Material to process:
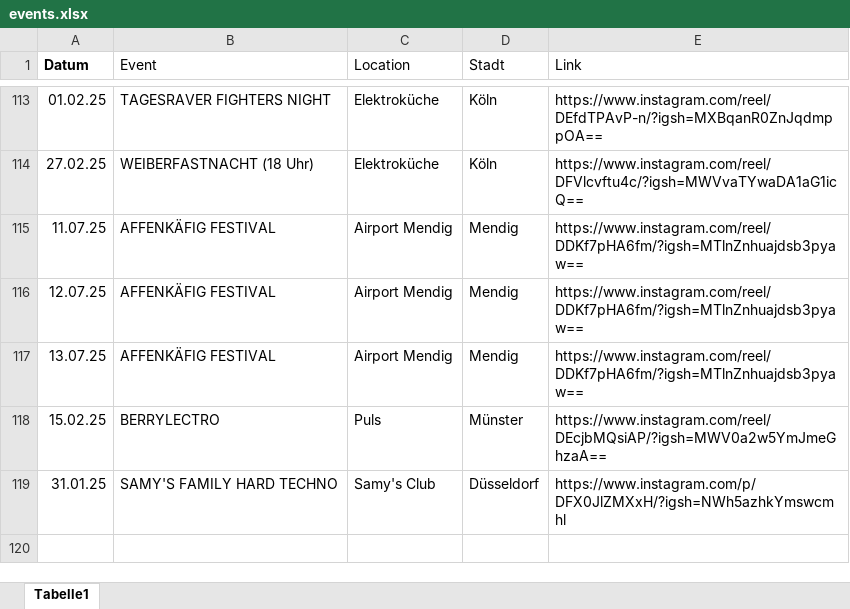
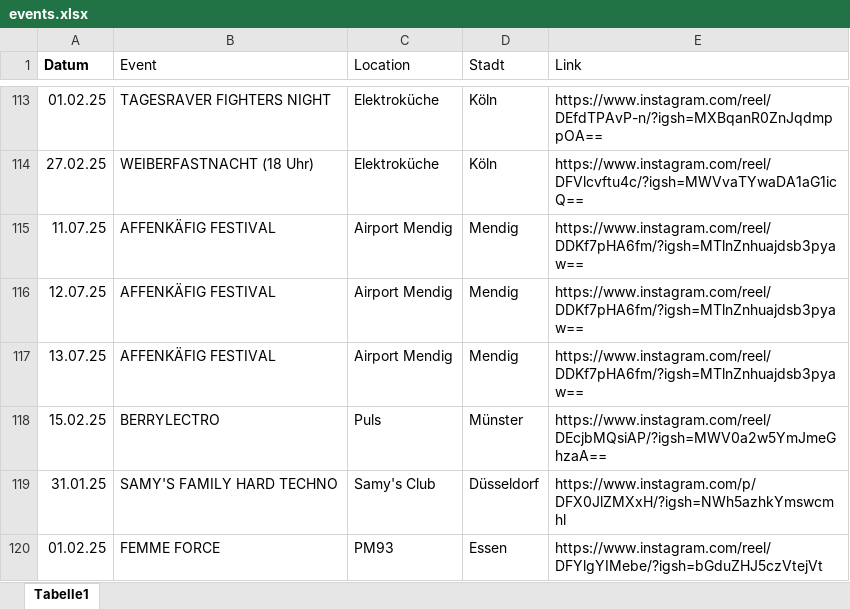
Before and after one commit to rafaelthetrue/rafaelthetrue.github.io, an Excel workbook: events.xlsx, sheet Tabelle1, drawn as a sheet; only a part is shown, gaps mark what is left out; values as stored, in another font and other column widths than the file's, no borders; the diff names each change by its address in the sheet, - before the commit and + after, or states it on an @@ line.

Commit message:
Add files via upload

```diff
--- a/events.xlsx (sheet Tabelle1)
+++ b/events.xlsx (sheet Tabelle1)
+row 120: 01.02.25 | FEMME FORCE | PM93 | Essen | https://www.instagram.com/reel/DFYlgYIMebe/?igsh=bGduZHJ5czVtejVt
```
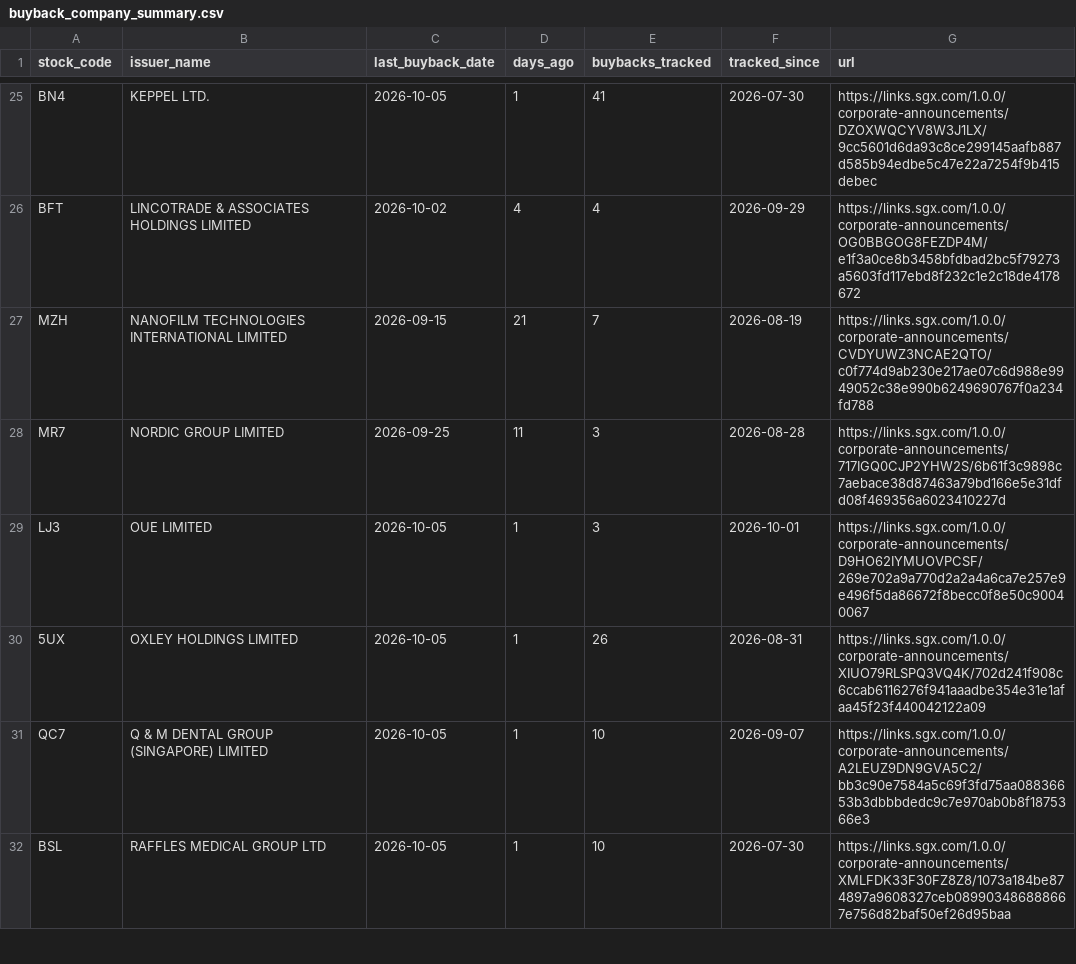
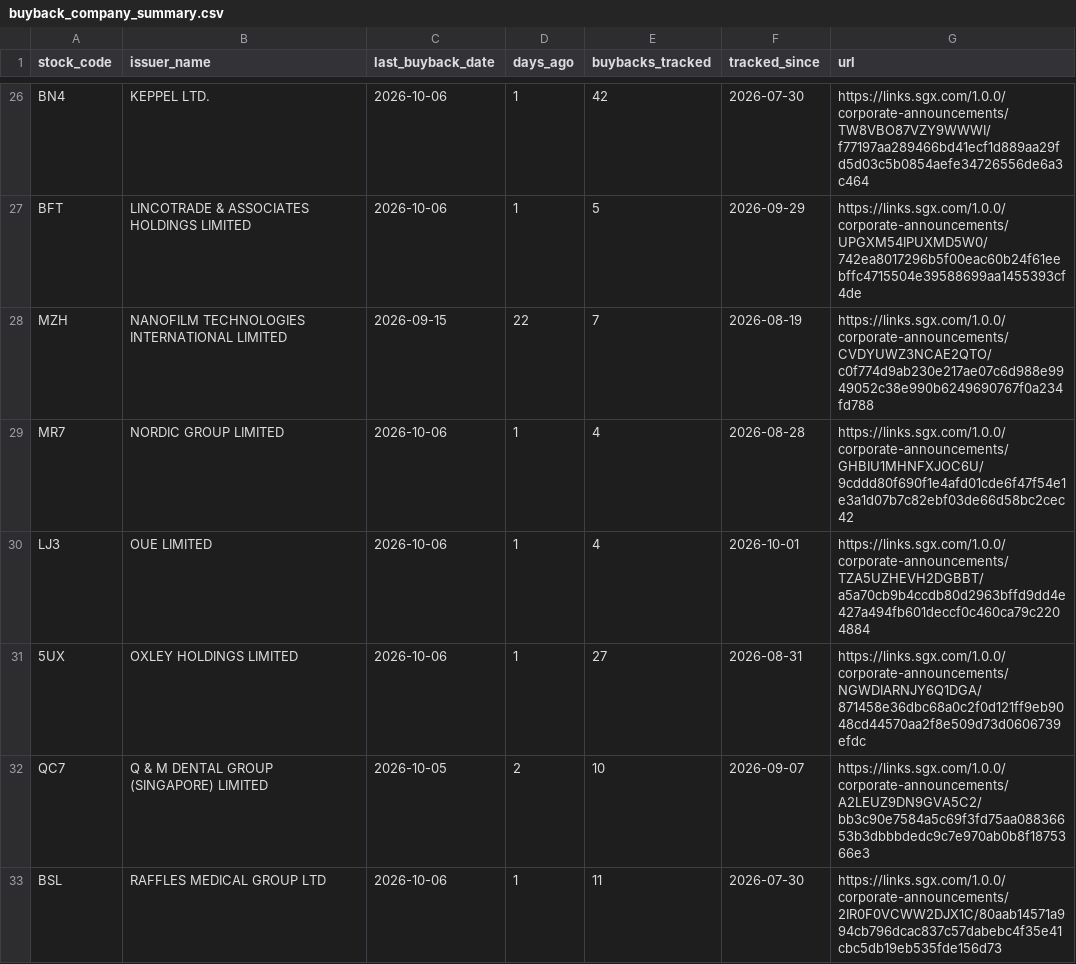
Before and after one commit to ferlyntanyj/Claude-Telegram-bot, a CSV file: output/buyback_company_summary.csv, drawn as a sheet; only a part is shown, gaps mark what is left out; addresses are those after the commit; the diff covers the shown part only; the diff names each change by its address in the sheet, - before the commit and + after, or states it on an @@ line.

```diff
--- a/output/buyback_company_summary.csv
+++ b/output/buyback_company_summary.csv
-C26 (last_buyback_date): 2026-10-05
+C26 (last_buyback_date): 2026-10-06
-E26 (buybacks_tracked): 41
+E26 (buybacks_tracked): 42
-G26 (url): https://links.sgx.com/1.0.0/corporate-announcements/DZOXWQCYV8W3J1LX/9cc5601d6da93c8ce299145aafb887d585b94edbe5c47e22a7254f9b415debec
+G26 (url): https://links.sgx.com/1.0.0/corporate-announcements/TW8VBO87VZY9WWWI/f77197aa289466bd41ecf1d889aa29fd5d03c5b0854aefe34726556de6a3c464
-C27 (last_buyback_date): 2026-10-02
+C27 (last_buyback_date): 2026-10-06
-D27 (days_ago): 4
+D27 (days_ago): 1
-E27 (buybacks_tracked): 4
+E27 (buybacks_tracked): 5
-G27 (url): https://links.sgx.com/1.0.0/corporate-announcements/OG0BBGOG8FEZDP4M/e1f3a0ce8b3458bfdbad2bc5f79273a5603fd117ebd8f232c1e2c18de4178672
+G27 (url): https://links.sgx.com/1.0.0/corporate-announcements/UPGXM54IPUXMD5W0/742ea8017296b5f00eac60b24f61eebffc4715504e39588699aa1455393cf4de
-D28 (days_ago): 21
+D28 (days_ago): 22
-C29 (last_buyback_date): 2026-09-25
+C29 (last_buyback_date): 2026-10-06
-D29 (days_ago): 11
+D29 (days_ago): 1
-E29:E30 (buybacks_tracked): 3
+E29:E30 (buybacks_tracked): 4
-G29 (url): https://links.sgx.com/1.0.0/corporate-announcements/717IGQ0CJP2YHW2S/6b61f3c9898c7aebace38d87463a79bd166e5e31dfd08f469356a6023410227d
+G29 (url): https://links.sgx.com/1.0.0/corporate-announcements/GHBIU1MHNFXJOC6U/9cddd80f690f1e4afd01cde6f47f54e1e3a1d07b7c82ebf03de66d58bc2cec42
-C30:C31 (last_buyback_date): 2026-10-05
+C30:C31 (last_buyback_date): 2026-10-06
-G30 (url): https://links.sgx.com/1.0.0/corporate-announcements/D9HO62IYMUOVPCSF/269e702a9a770d2a2a4a6ca7e257e9e496f5da86672f8becc0f8e50c90040067
+G30 (url): https://links.sgx.com/1.0.0/corporate-announcements/TZA5UZHEVH2DGBBT/a5a70cb9b4ccdb80d2963bffd9dd4e427a494fb601deccf0c460ca79c2204884
-E31 (buybacks_tracked): 26
+E31 (buybacks_tracked): 27
-G31 (url): https://links.sgx.com/1.0.0/corporate-announcements/XIUO79RLSPQ3VQ4K/702d241f908c6ccab6116276f941aaadbe354e31e1afaa45f23f440042122a09
+G31 (url): https://links.sgx.com/1.0.0/corporate-announcements/NGWDIARNJY6Q1DGA/871458e36dbc68a0c2f0d121ff9eb9048cd44570aa2f8e509d73d0606739efdc
-D32 (days_ago): 1
+D32 (days_ago): 2
-C33 (last_buyback_date): 2026-10-05
+C33 (last_buyback_date): 2026-10-06
-E33 (buybacks_tracked): 10
+E33 (buybacks_tracked): 11
-G33 (url): https://links.sgx.com/1.0.0/corporate-announcements/XMLFDK33F30FZ8Z8/1073a184be874897a9608327ceb089903486888667e756d82baf50ef26d95baa
+G33 (url): https://links.sgx.com/1.0.0/corporate-announcements/2IR0F0VCWW2DJX1C/80aab14571a994cb796dcac837c57dabebc4f35e41cbc5db19eb535fde156d73
```
Also changed, not shown: 1 added row and 65 edited cells elsewhere in this file, history/buyback_history.csv, 3 other files.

Prompt: Could you work out how many lines of the data above contain the word "shown"? Give only the number.

Response below: 3